• **Brief**:
Leaving out the pictures, write the following records exactly as they read.

---------- Dataset content

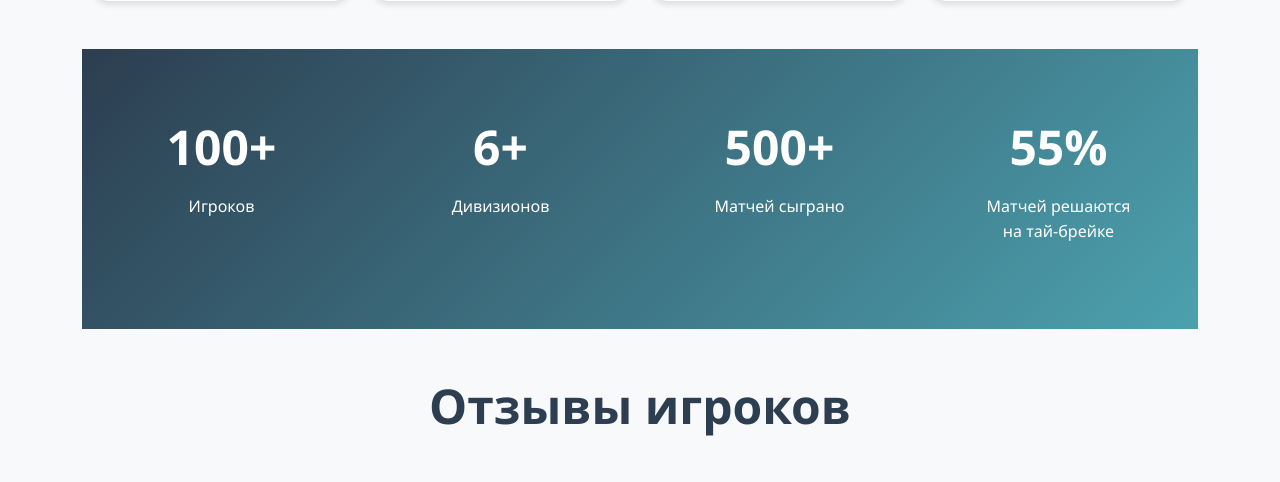
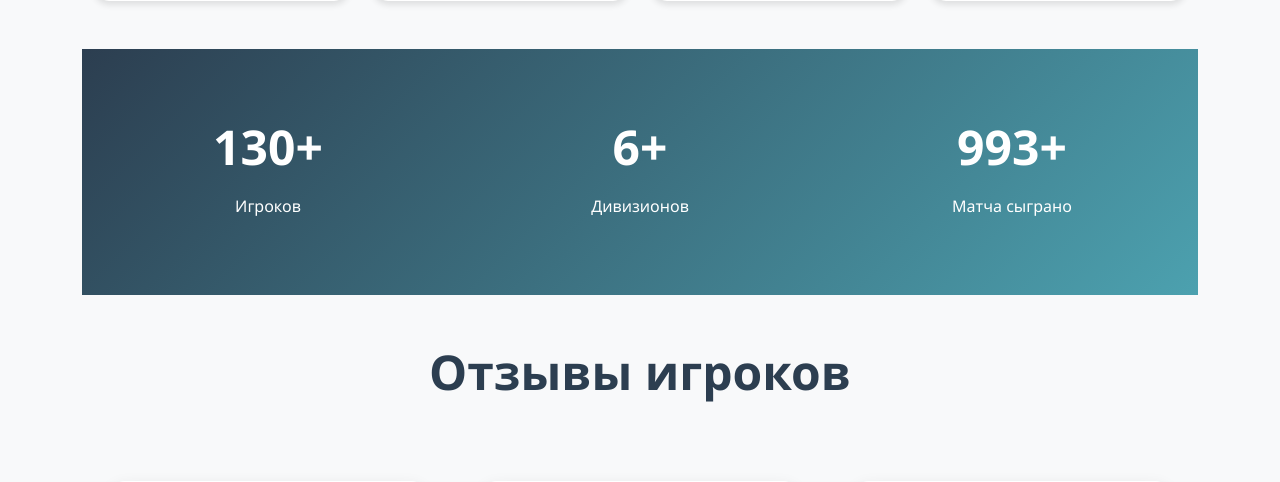
Before and after one commit to gozik/masters-league, a Flask app: page / in a window 1280 px wide. Shown: the part 2054-2536 px from the top of the page. Run offline with Flask 3, Linux system fonts and the light colour scheme; some libraries are stand-ins or nearby versions.

Commit message:
Update stats in inndex template, remove 4th stat columns.

```diff
--- a/app.py
+++ b/app.py
@@ -415,15 +415,16 @@ def show_season_application():
             player_name = player_str.partition(' ')[2]
             player_surname = player_str.partition(' ')[0]
 
-            player_dict = {'player_name': player_str, 'raketo_rating': raketo_rating, 'wildcard': wildcard}
-            player_dict['player_id'] = 0
+            player_dict = {'player_name': player_str, 'raketo_rating': raketo_rating, 'wildcard': wildcard,
+                           'player_id': 0}
 
             player = Player.query.filter(
                 (Player.first_name == player_name) & (Player.last_name == player_surname)).first()
             if player:
+                player_dict['player_id'] = player.id
+
                 ranking = Ranking.query.filter(Ranking.player_id == player.id).order_by(
                     Ranking.actual_date.desc()).first()
-                player_dict['player_id'] = player.id
                 if ranking:
                     player_dict['ranking'] = ranking.to_dict()['position']
                     player_dict['qualification'] = ranking.to_dict()['new_division']
--- a/templates/index.html
+++ b/templates/index.html
@@ -375,21 +375,17 @@
 <section class="stats-section">
     <div class="container">
         <div class="row text-center">
-            <div class="col-md-3 col-6 mb-4">
-                <div class="stat-number">100</div>
+            <div class="col-md-4 col-6 mb-3">
+                <div class="stat-number">130</div>
                 <div class="stat-label">Игроков</div>
             </div>
-            <div class="col-md-3 col-6 mb-4">
+            <div class="col-md-4 col-6 mb-3">
                 <div class="stat-number">6</div>
                 <div class="stat-label">Дивизионов</div>
             </div>
-            <div class="col-md-3 col-6 mb-4">
-                <div class="stat-number">500</div>
-                <div class="stat-label">Матчей сыграно</div>
-            </div>
-            <div class="col-md-3 col-6 mb-4">
-                <div class="stat-number">55%</div>
-                <div class="stat-label">Матчей решаются <br/>на тай-брейке</div>
+            <div class="col-md-4 col-6 mb-3">
+                <div class="stat-number">993</div>
+                <div class="stat-label">Матча сыграно</div>
             </div>
         </div>
     </div>
```
Also changed, not shown: templates/player_profile.html (+3 -7 lines).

--------------------

• **Response to the exercise**:
Before and after one commit to gozik/masters-league, a Flask app: page / in a window 1280 px wide. Shown: the part 2054-2536 px from the top of the page. Run offline with Flask 3, Linux system fonts and the light colour scheme; some libraries are stand-ins or nearby versions.

Commit message:
Update stats in inndex template, remove 4th stat columns.

```diff
--- a/app.py
+++ b/app.py
@@ -415,15 +415,16 @@ def show_season_application():
             player_name = player_str.partition(' ')[2]
             player_surname = player_str.partition(' ')[0]
 
-            player_dict = {'player_name': player_str, 'raketo_rating': raketo_rating, 'wildcard': wildcard}
-            player_dict['player_id'] = 0
+            player_dict = {'player_name': player_str, 'raketo_rating': raketo_rating, 'wildcard': wildcard,
+                           'player_id': 0}
 
             player = Player.query.filter(
                 (Player.first_name == player_name) & (Player.last_name == player_surname)).first()
             if player:
+                player_dict['player_id'] = player.id
+
                 ranking = Ranking.query.filter(Ranking.player_id == player.id).order_by(
                     Ranking.actual_date.desc()).first()
-                player_dict['player_id'] = player.id
                 if ranking:
                     player_dict['ranking'] = ranking.to_dict()['position']
                     player_dict['qualification'] = ranking.to_dict()['new_division']
--- a/templates/index.html
+++ b/templates/index.html
@@ -375,21 +375,17 @@
 <section class="stats-section">
     <div class="container">
         <div class="row text-center">
-            <div class="col-md-3 col-6 mb-4">
-                <div class="stat-number">100</div>
+            <div class="col-md-4 col-6 mb-3">
+                <div class="stat-number">130</div>
                 <div class="stat-label">Игроков</div>
             </div>
-            <div class="col-md-3 col-6 mb-4">
+            <div class="col-md-4 col-6 mb-3">
                 <div class="stat-number">6</div>
                 <div class="stat-label">Дивизионов</div>
             </div>
-            <div class="col-md-3 col-6 mb-4">
-                <div class="stat-number">500</div>
-                <div class="stat-label">Матчей сыграно</div>
-            </div>
-            <div class="col-md-3 col-6 mb-4">
-                <div class="stat-number">55%</div>
-                <div class="stat-label">Матчей решаются <br/>на тай-брейке</div>
+            <div class="col-md-4 col-6 mb-3">
+                <div class="stat-number">993</div>
+                <div class="stat-label">Матча сыграно</div>
             </div>
         </div>
     </div>
```
Also changed, not shown: templates/player_profile.html (+3 -7 lines).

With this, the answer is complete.